*** Opening Data supplied ***

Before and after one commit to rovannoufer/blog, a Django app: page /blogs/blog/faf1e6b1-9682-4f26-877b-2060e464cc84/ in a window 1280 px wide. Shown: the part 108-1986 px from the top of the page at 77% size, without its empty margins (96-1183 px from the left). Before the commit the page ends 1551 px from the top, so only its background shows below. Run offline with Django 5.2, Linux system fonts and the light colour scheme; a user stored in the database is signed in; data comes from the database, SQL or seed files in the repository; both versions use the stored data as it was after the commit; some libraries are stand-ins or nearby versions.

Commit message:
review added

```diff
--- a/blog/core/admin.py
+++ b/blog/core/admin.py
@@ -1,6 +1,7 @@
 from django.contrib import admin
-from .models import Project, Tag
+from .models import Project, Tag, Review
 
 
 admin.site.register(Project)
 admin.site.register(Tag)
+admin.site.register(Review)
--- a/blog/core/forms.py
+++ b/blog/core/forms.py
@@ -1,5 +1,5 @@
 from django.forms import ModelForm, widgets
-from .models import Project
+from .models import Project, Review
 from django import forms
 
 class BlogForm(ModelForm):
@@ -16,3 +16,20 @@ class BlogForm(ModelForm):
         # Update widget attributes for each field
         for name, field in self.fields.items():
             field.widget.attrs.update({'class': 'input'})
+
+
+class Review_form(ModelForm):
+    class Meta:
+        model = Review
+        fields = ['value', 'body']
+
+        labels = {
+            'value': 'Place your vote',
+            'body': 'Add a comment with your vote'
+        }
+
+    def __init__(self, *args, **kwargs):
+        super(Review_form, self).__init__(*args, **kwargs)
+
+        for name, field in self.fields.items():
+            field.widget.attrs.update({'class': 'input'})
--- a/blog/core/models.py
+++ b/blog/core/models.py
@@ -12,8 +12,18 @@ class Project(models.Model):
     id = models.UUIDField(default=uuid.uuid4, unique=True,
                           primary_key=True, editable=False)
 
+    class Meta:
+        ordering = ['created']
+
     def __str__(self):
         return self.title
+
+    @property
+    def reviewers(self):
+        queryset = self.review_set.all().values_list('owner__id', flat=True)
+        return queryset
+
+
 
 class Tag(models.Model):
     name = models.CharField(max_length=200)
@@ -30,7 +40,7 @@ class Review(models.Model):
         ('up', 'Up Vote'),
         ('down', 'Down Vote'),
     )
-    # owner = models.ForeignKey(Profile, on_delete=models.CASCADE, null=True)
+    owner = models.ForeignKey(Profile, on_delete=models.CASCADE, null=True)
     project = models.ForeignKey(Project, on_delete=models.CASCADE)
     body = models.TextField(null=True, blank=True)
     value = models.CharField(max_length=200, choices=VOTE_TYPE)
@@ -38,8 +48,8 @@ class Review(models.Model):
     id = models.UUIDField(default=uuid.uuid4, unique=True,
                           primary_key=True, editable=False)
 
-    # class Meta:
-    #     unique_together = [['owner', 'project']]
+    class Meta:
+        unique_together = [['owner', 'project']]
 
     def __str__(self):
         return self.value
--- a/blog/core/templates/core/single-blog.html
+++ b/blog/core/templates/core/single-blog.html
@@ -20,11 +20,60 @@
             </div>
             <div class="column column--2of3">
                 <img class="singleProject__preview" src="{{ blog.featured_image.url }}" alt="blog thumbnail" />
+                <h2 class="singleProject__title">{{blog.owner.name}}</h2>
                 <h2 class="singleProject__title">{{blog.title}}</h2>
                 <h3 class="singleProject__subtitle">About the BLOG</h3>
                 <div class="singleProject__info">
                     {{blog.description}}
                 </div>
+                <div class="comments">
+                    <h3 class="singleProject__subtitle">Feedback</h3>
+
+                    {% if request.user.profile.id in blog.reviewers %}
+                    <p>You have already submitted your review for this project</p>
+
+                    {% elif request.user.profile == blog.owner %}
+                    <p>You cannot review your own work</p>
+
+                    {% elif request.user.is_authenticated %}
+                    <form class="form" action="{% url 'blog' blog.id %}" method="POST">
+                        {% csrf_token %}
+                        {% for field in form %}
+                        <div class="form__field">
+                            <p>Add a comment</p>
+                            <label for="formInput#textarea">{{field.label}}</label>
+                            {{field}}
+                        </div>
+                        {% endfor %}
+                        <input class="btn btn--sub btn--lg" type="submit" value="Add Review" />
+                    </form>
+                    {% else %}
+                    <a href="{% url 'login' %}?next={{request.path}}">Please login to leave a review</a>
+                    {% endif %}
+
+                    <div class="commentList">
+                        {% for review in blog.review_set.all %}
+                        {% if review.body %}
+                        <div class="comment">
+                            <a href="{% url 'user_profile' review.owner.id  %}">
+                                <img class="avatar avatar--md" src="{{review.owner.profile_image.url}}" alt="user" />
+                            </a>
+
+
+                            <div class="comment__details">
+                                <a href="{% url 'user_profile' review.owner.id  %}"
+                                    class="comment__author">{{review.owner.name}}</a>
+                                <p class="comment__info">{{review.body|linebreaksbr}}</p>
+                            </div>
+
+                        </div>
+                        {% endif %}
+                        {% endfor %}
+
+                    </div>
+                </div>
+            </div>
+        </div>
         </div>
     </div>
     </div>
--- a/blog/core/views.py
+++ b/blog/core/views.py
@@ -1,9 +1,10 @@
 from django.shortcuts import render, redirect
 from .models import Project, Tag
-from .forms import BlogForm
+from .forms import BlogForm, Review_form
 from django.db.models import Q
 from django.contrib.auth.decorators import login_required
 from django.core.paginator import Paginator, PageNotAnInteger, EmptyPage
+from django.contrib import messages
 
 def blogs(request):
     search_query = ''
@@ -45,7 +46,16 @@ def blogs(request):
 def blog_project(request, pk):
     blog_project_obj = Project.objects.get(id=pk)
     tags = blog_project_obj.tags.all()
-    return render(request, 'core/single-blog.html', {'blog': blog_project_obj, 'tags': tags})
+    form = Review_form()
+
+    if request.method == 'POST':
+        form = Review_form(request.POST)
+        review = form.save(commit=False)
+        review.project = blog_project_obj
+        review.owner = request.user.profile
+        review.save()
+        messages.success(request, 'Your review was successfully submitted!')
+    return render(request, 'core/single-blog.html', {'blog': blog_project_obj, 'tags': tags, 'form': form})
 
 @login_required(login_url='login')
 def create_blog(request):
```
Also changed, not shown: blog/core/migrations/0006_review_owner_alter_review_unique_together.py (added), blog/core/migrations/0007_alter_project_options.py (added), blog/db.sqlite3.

*** Closing Data supplied ***

## [What needs to be done]
Read the listing. Report every line that includes the word "return".

## [Response for this exercise]
         return self.title
+        return queryset
         return self.value
-    return render(request, 'core/single-blog.html', {'blog': blog_project_obj, 'tags': tags})
+    return render(request, 'core/single-blog.html', {'blog': blog_project_obj, 'tags': tags, 'form': form})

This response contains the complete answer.